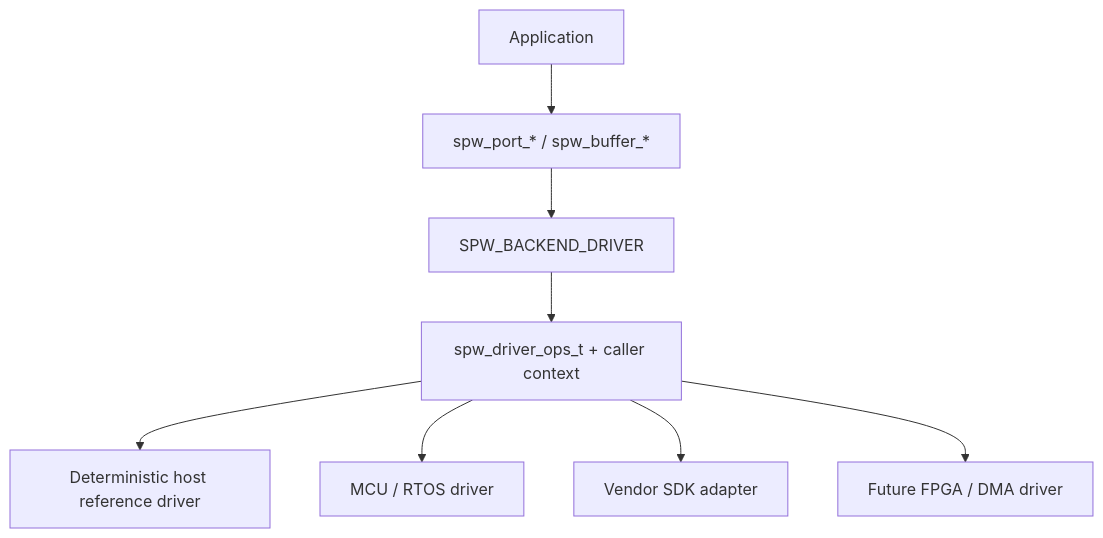
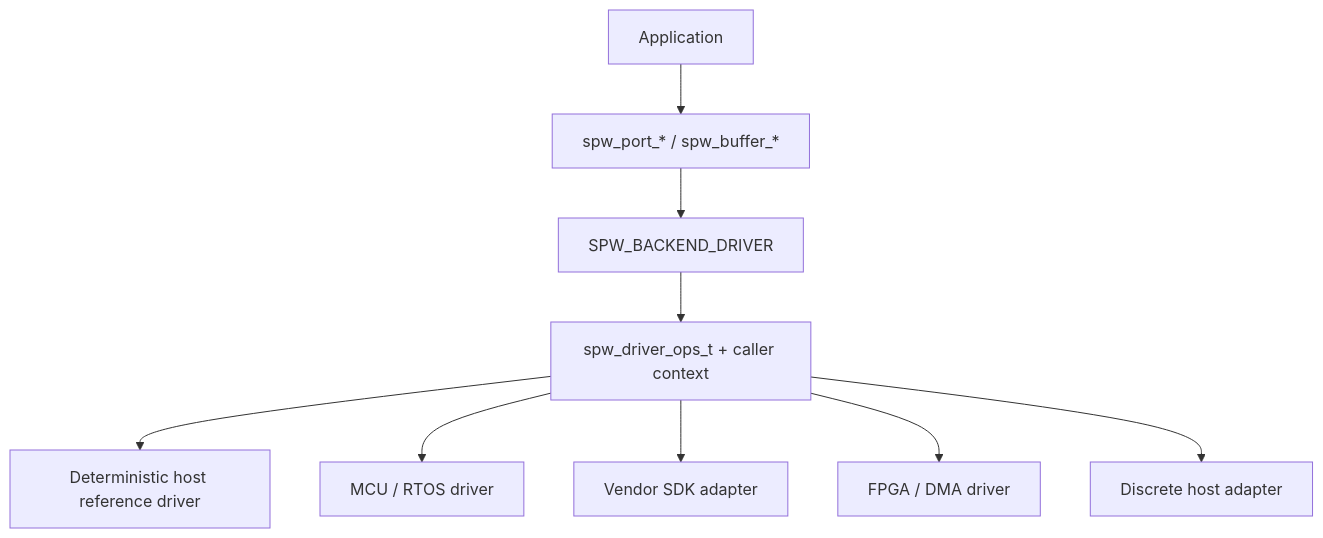
The first of 2 diagrams in docs/driver-backend.md (ExoSpaceLabs/spwkit), drawn with Mermaid before and after one commit. The commit also changed other lines of this file, not shown here.

````diff
--- a/docs/driver-backend.md
+++ b/docs/driver-backend.md
@@ -7,10 +7,11 @@
 ```mermaid
 flowchart TB
     APP[Application] --> API[spw_port_* / spw_buffer_*]
     API --> DB[SPW_BACKEND_DRIVER]
     DB --> OPS[spw_driver_ops_t + caller context]
     OPS --> REF[Deterministic host reference driver]
     OPS --> MCU[MCU / RTOS driver]
     OPS --> VENDOR[Vendor SDK adapter]
-    OPS --> FPGA[Future FPGA / DMA driver]
+    OPS --> FPGA[FPGA / DMA driver]
+    OPS --> PCIE[Discrete host adapter]
 ```
````
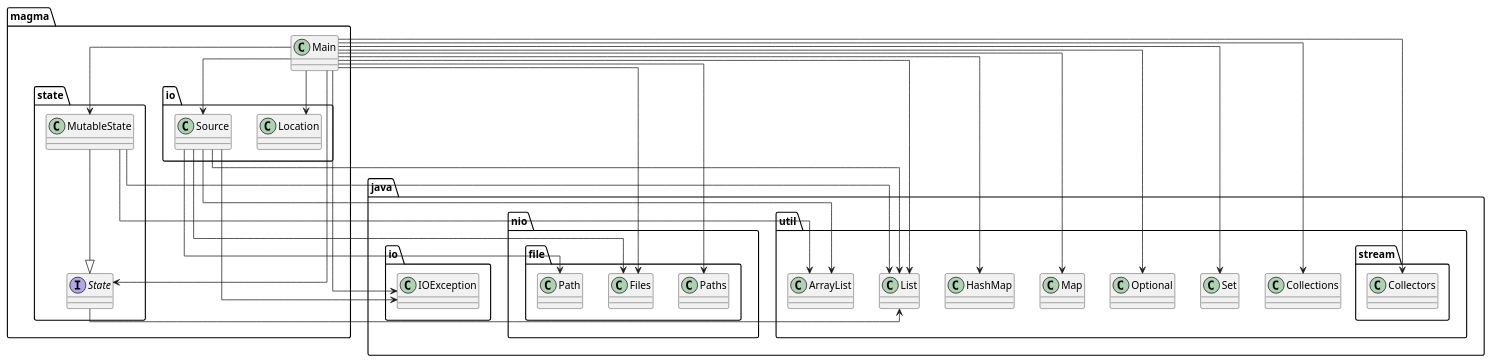
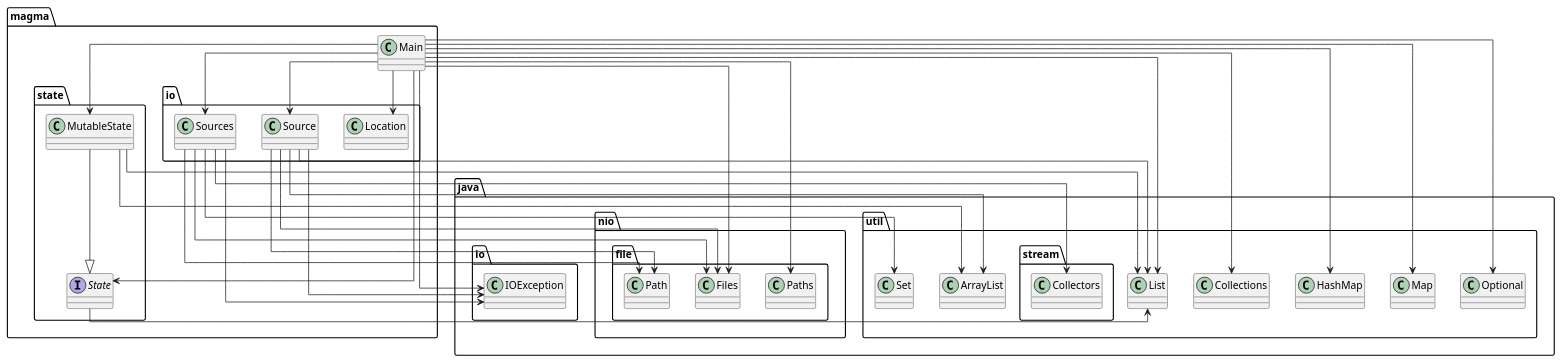
One commit to SirMathhman/Magma changed the diagram in diagram.puml. Above: the diagram before and after it, drawn with PlantUML. The commit also changed 2 other files, not shown here.

```diff
--- a/diagram.puml
+++ b/diagram.puml
@@ -1,31 +1,36 @@
 @startuml
 skinparam linetype ortho
 class magma.io.Location
 magma.Main --> magma.io.Location
 magma.Main --> magma.io.Source
+magma.Main --> magma.io.Sources
 magma.Main --> magma.state.MutableState
 magma.Main --> magma.state.State
 magma.Main --> java.io.IOException
 magma.Main --> java.nio.file.Files
 magma.Main --> java.nio.file.Paths
 magma.Main --> java.util.Collections
 magma.Main --> java.util.HashMap
 magma.Main --> java.util.List
 magma.Main --> java.util.Map
 magma.Main --> java.util.Optional
-magma.Main --> java.util.Set
-magma.Main --> java.util.stream.Collectors
 class magma.Main
 magma.state.State --> java.util.List
 interface magma.state.State
 magma.io.Source --> java.io.IOException
 magma.io.Source --> java.nio.file.Files
 magma.io.Source --> java.nio.file.Path
 magma.io.Source --> java.util.ArrayList
 magma.io.Source --> java.util.List
 class magma.io.Source
 magma.state.MutableState --> java.util.ArrayList
 magma.state.MutableState --> java.util.List
 class magma.state.MutableState
 magma.state.MutableState --|> magma.state.State
+magma.io.Sources --> java.io.IOException
+magma.io.Sources --> java.nio.file.Files
+magma.io.Sources --> java.nio.file.Path
+magma.io.Sources --> java.util.Set
+magma.io.Sources --> java.util.stream.Collectors
+class magma.io.Sources
 @enduml
```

WHAT THE TASK REQUIRES » For the word "state", find all matching lines in the entries above and copy them out.

ANSWER TO THIS EXERCISE »
 magma.Main --> magma.state.MutableState
 magma.Main --> magma.state.State
 magma.state.State --> java.util.List
 interface magma.state.State
 magma.state.MutableState --> java.util.ArrayList
 magma.state.MutableState --> java.util.List
 class magma.state.MutableState
 magma.state.MutableState --|> magma.state.State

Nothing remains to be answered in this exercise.